May burn but does not ignite readily.
Containers may explode when heated. Ruptured cylinders may rocket.
All fluorocarbons will undergo thermal decomposition when exposed to flame or red-hot metal.
Headache, dizziness, and disorientation are common. Cerebral edema may be found on autopsy. Dichlorodifluoromethane was not teratogenic in rats and rabbits. <br>The reproductive effects of 1,1,1,2-tetrafluoroethane were studied in rats. No adverse effects on reproductive performance was noted or on the development, maturation or reproductive performance of up to two successive generations.
Nausea may develop. Ingestion of a small amount of trichlorofluoromethane resulted in necrosis and perforation of the stomach in one patient.
Pulmonary irritation, bronchial constriction, cough, dyspnea, and chest tightness may develop after inhalation. Chronic pulmonary hyperreactivity may occur. Adult respiratory distress syndrome has been reported following acute inhalational exposures. Pulmonary edema is an autopsy finding in fatal cases.
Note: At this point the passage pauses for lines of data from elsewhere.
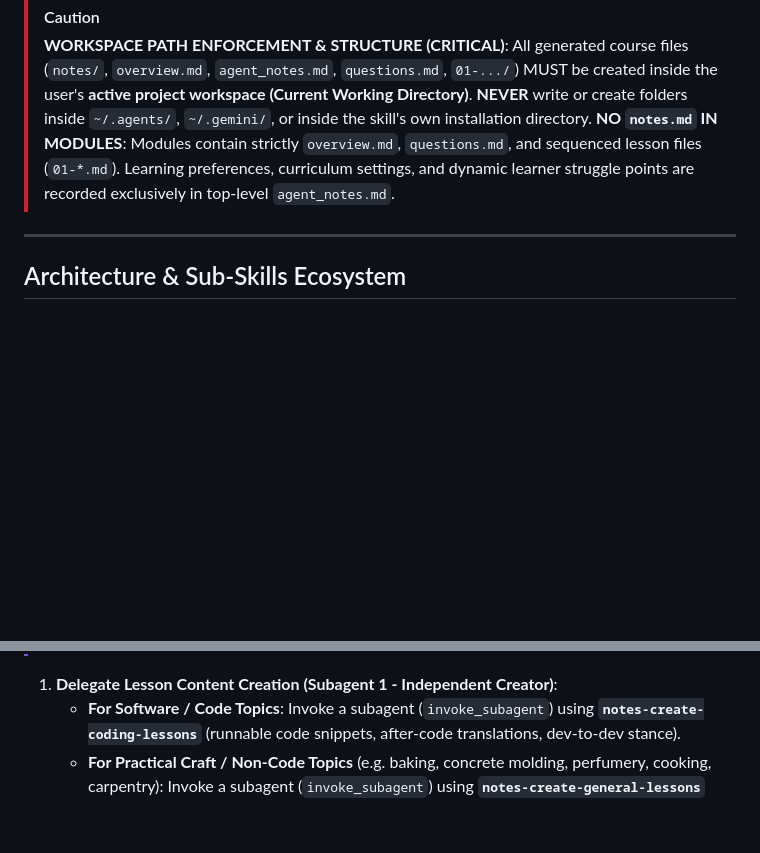
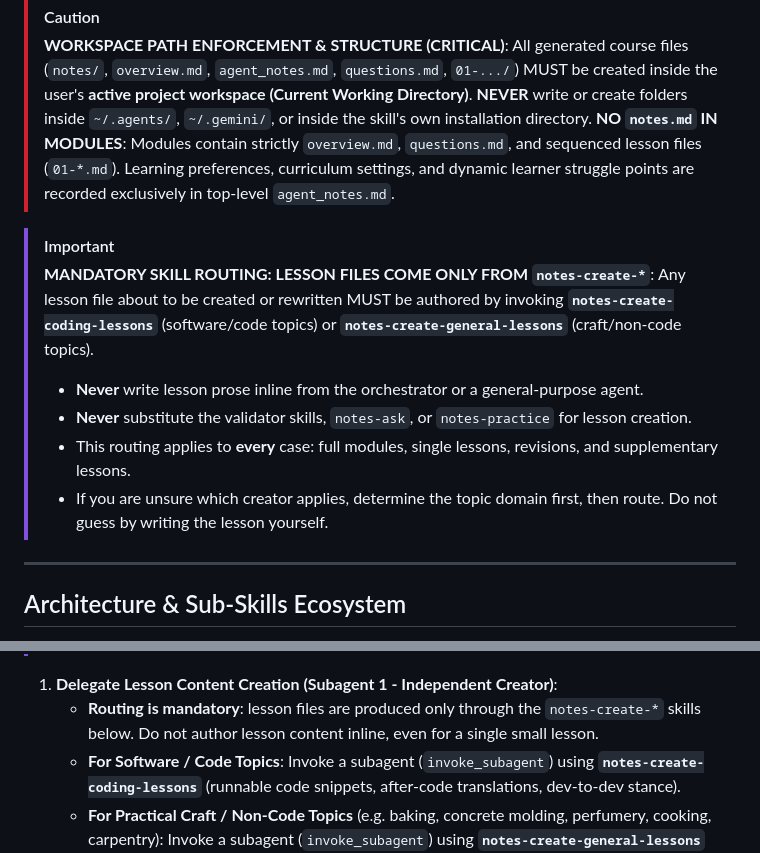
Before and after one commit to asquilatan/notes-skills, a Markdown page: notes-start/SKILL.md, 2 parts joined by grey strips. Drawn GitHub-style; blank space fills up the shorter version.

Commit message:
fix: make notes-create-* routing explicit for all lesson authoring (resolves #15)

```diff
--- a/notes-start/SKILL.md
+++ b/notes-start/SKILL.md
@@ -15,6 +15,14 @@ This skill coordinates the full learning lifecycle for any technical topic. It o
 > All generated course files (`notes/`, `overview.md`, `agent_notes.md`, `questions.md`, `01-.../`) MUST be created inside the user's **active project workspace (Current Working Directory)**.
 > **NEVER** write or create folders inside `~/.agents/`, `~/.gemini/`, or inside the skill's own installation directory.
 > **NO `notes.md` IN MODULES**: Modules contain strictly `overview.md`, `questions.md`, and sequenced lesson files (`01-*.md`). Learning preferences, curriculum settings, and dynamic learner struggle points are recorded exclusively in top-level `agent_notes.md`.
+
+> [!IMPORTANT]
+> **MANDATORY SKILL ROUTING: LESSON FILES COME ONLY FROM `notes-create-*`**:
+> Any lesson file about to be created or rewritten MUST be authored by invoking **`notes-create-coding-lessons`** (software/code topics) or **`notes-create-general-lessons`** (craft/non-code topics).
+> - **Never** write lesson prose inline from the orchestrator or a general-purpose agent.
+> - **Never** substitute the validator skills, `notes-ask`, or `notes-practice` for lesson creation.
+> - This routing applies to **every** case: full modules, single lessons, revisions, and supplementary lessons.
+> - If you are unsure which creator applies, determine the topic domain first, then route. Do not guess by writing the lesson yourself.
 
 ---
 
@@ -185,6 +193,7 @@ When initiating a module:
 > - **NO ORCHESTRATOR INLINE AUTHORING**: Never write or audit lesson files directly in the orchestrator.
 
 1. **Delegate Lesson Content Creation (Subagent 1 - Independent Creator)**:
+   - **Routing is mandatory**: lesson files are produced only through the `notes-create-*` skills below. Do not author lesson content inline, even for a single small lesson.
    - **For Software / Code Topics**: Invoke a subagent (`invoke_subagent`) using **`notes-create-coding-lessons`** (runnable code snippets, after-code translations, dev-to-dev stance).
    - **For Practical Craft / Non-Code Topics** (e.g. baking, concrete molding, perfumery, cooking, carpentry): Invoke a subagent (`invoke_subagent`) using **`notes-create-general-lessons`** (action protocols, sensory checks, broken-case recoveries, artisan-to-apprentice stance).
    - The subagent authors all sequenced lesson files inside the module directory, strictly enforcing the **concise 2–4 word filename slug limit** (`01-concise-slug.md` to `0n-concise-slug.md`). Overkill run-on filenames (5+ words) are strictly forbidden.
```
Dermal contact may result in defatting, irritation or contact dermatitis. Severe frostbite has been reported as an effect of freon exposure. Injection causes transient pain, erythema and edema.
EYES - Eye irritation occurs with ambient exposure. Frostbite of the lids may be severe. NOSE - Nasal irritation occurs with ambient exposure. THROAT - Irritation occurs. Frostbite of the lips, tongue, buccal mucosa and hard palate developed in a man after deliberate inhalation.
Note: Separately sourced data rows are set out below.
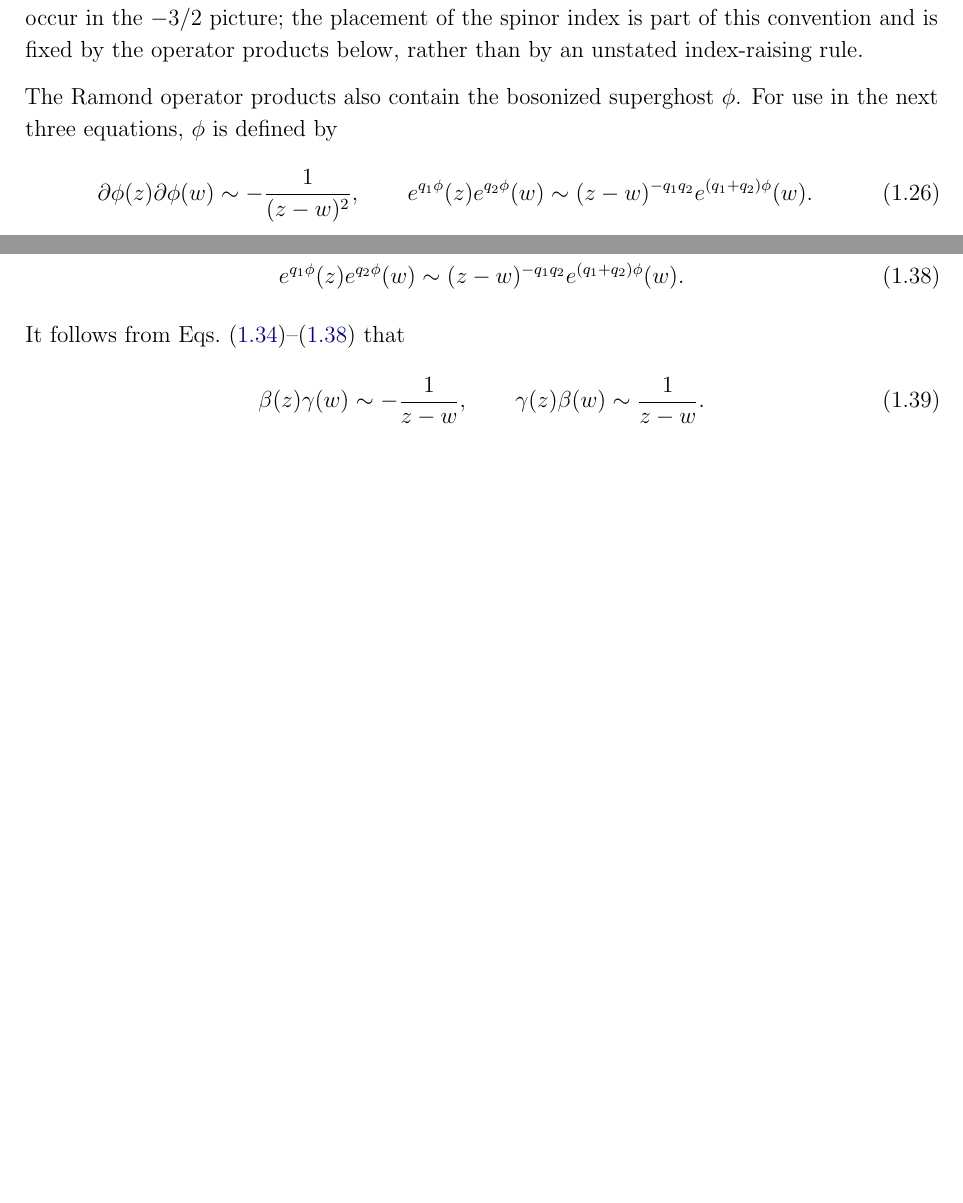
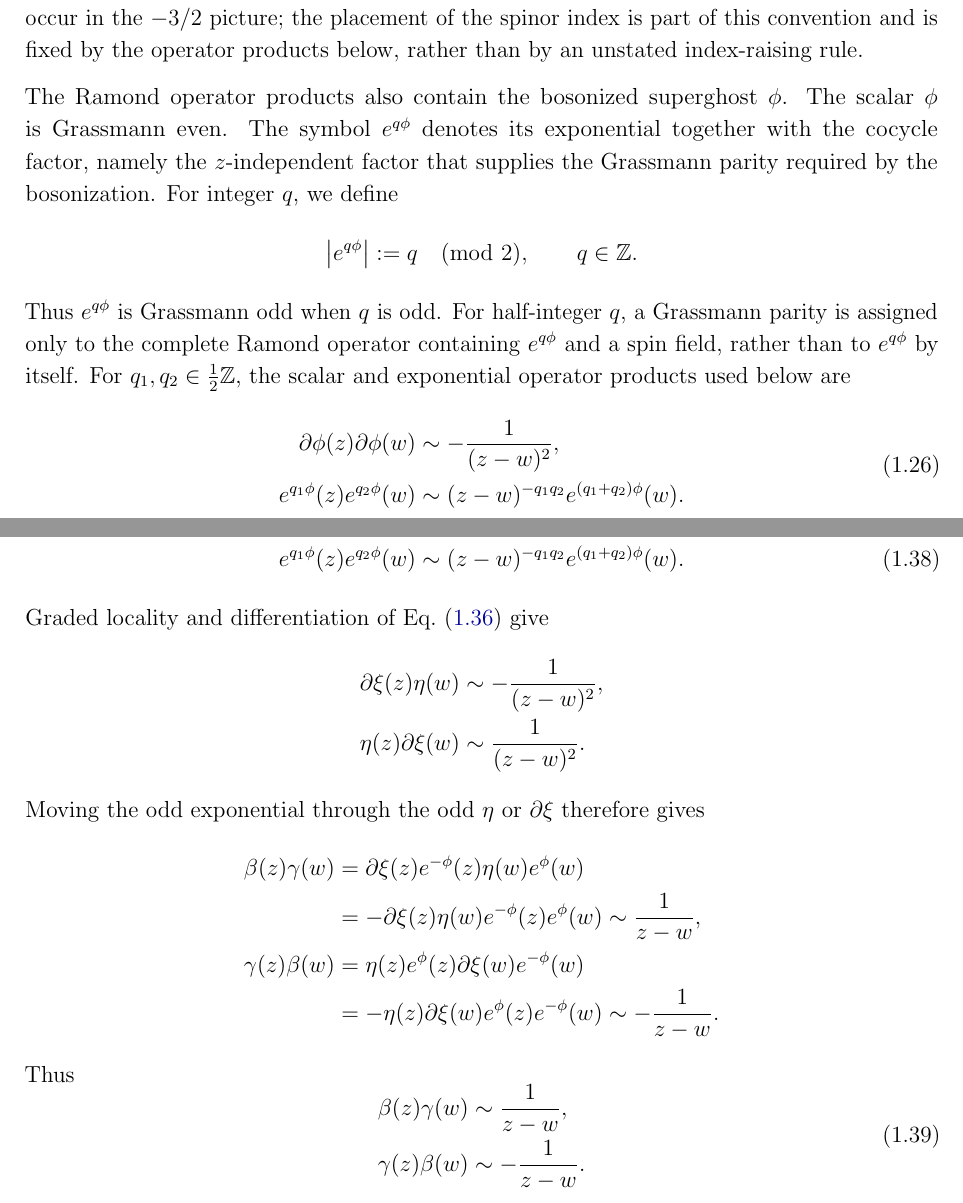
Before and after one commit to raghu-mahajan/Type-IIB-Instanton, a LaTeX document (Notes/type_iib_worldsheet_conventions.tex): two parts of pages 5 and 6 of 9 before the commit and two parts of pages 5 and 7 of 10 after it, joined at a grey line, cut so that both start at the same text, the shorter picture padded with empty space. Compiled offline with pdfLaTeX.

Commit message:
Correct beta-gamma cocycle signs

```diff
--- a/Notes/type_iib_worldsheet_conventions.tex
+++ b/Notes/type_iib_worldsheet_conventions.tex
@@ -268,13 +268,27 @@ the placement of the spinor index is part of this convention and is fixed by
 the operator products below, rather than by an unstated index-raising rule.
 
 The Ramond operator products also contain the bosonized superghost $\phi$.
-For use in the next three equations, $\phi$ is defined by
+The scalar $\phi$ is Grassmann even.  The symbol $e^{q\phi}$ denotes its
+exponential together with the cocycle factor, namely the $z$-independent
+factor that supplies the Grassmann parity required by the bosonization.  For
+integer $q$, we define
+\[
+\left|e^{q\phi}\right|:=q\pmod 2,
+\qquad q\in\mathbb Z.
+\]
+Thus $e^{q\phi}$ is Grassmann odd when $q$ is odd.  For half-integer $q$, a
+Grassmann parity is assigned only to the complete Ramond operator containing
+$e^{q\phi}$ and a spin field, rather than to $e^{q\phi}$ by itself.  For
+$q_1,q_2\in\tfrac12\mathbb Z$, the scalar and exponential operator products
+used below are
 \begin{equation}
+\begin{aligned}
 \partial\phi(z)\partial\phi(w)
-\sim-\frac{1}{(z-w)^2},
-\qquad
+&\sim-\frac{1}{(z-w)^2},
+\\
 e^{q_1\phi}(z)e^{q_2\phi}(w)
-\sim(z-w)^{-q_1q_2}e^{(q_1+q_2)\phi}(w).
+&\sim(z-w)^{-q_1q_2}e^{(q_1+q_2)\phi}(w).
+\end{aligned}
 \label{eq:phi-provisional-definition}
 \end{equation}
 The complete $\beta\gamma$ bosonization is given in
@@ -383,12 +399,38 @@ e^{q_1\phi}(z)e^{q_2\phi}(w)
 &\sim(z-w)^{-q_1q_2}e^{(q_1+q_2)\phi}(w).
 \label{eq:exp-phi-ope}
 \end{align}
-It follows from Eqs.~\eqref{eq:beta-bosonization}--\eqref{eq:exp-phi-ope}
-that
+Graded locality and differentiation of Eq.~\eqref{eq:xi-eta-ope} give
+\begin{align*}
+\partial\xi(z)\eta(w)
+&\sim-\frac{1}{(z-w)^2},
+\\
+\eta(z)\partial\xi(w)
+&\sim\frac{1}{(z-w)^2}.
+\end{align*}
+Moving the odd exponential through the odd $\eta$ or $\partial\xi$ therefore
+gives
+\begin{align*}
+\beta(z)\gamma(w)
+&=\partial\xi(z)e^{-\phi}(z)\eta(w)e^\phi(w)
+\\
+&=-\partial\xi(z)\eta(w)e^{-\phi}(z)e^\phi(w)
+\sim\frac{1}{z-w},
+\\
+\gamma(z)\beta(w)
+&=\eta(z)e^\phi(z)\partial\xi(w)e^{-\phi}(w)
+\\
+&=-\eta(z)\partial\xi(w)e^\phi(z)e^{-\phi}(w)
+\sim-\frac{1}{z-w}.
+\end{align*}
+Thus
 \begin{equation}
-\beta(z)\gamma(w)\sim-\frac{1}{z-w},
-\qquad
-\gamma(z)\beta(w)\sim\frac{1}{z-w}.
+\begin{aligned}
+\beta(z)\gamma(w)
+&\sim\frac{1}{z-w},
+\\
+\gamma(z)\beta(w)
+&\sim-\frac{1}{z-w}.
+\end{aligned}
 \label{eq:beta-gamma-ope}
 \end{equation}
 
```
Also changed, not shown: Notes/references.bib (+9 -0 lines), README.md, References/README.md (added), docs/worldsheet-conventions/worldsheet-conventions.pdf, output/pdf/worldsheet-conventions.pdf, Notes/type_iib_worldsheet_conventions.tex (24 more changed lines), 2 other files.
These substances may cause frostbite to the upper airway and gastrointestinal tract after ingestion. Administer oxygen and manage airway as clinically indicated. Emesis, activated charcoal, and gastric lavage are not recommended.
Provide a quiet calm atmosphere to prevent adrenaline surge if the patient is seen before the onset of cardiac arrhythmias. Minimize physical exertion.
Remove contaminated clothing and wash exposed area thoroughly with soap and water. A physician should examine the area if irritation or pain persists. If frostbite has occurred, refer to dermal treatment in the main body of this document for rewarming.
Irrigate exposed eyes with copious amounts of tepid water for at least 15 minutes. If irritation, pain, swelling, lacrimation, or photophobia persist, the patient should be seen in a health care facility. Ophthamologic consultation should be obtained in any symptomatic patients.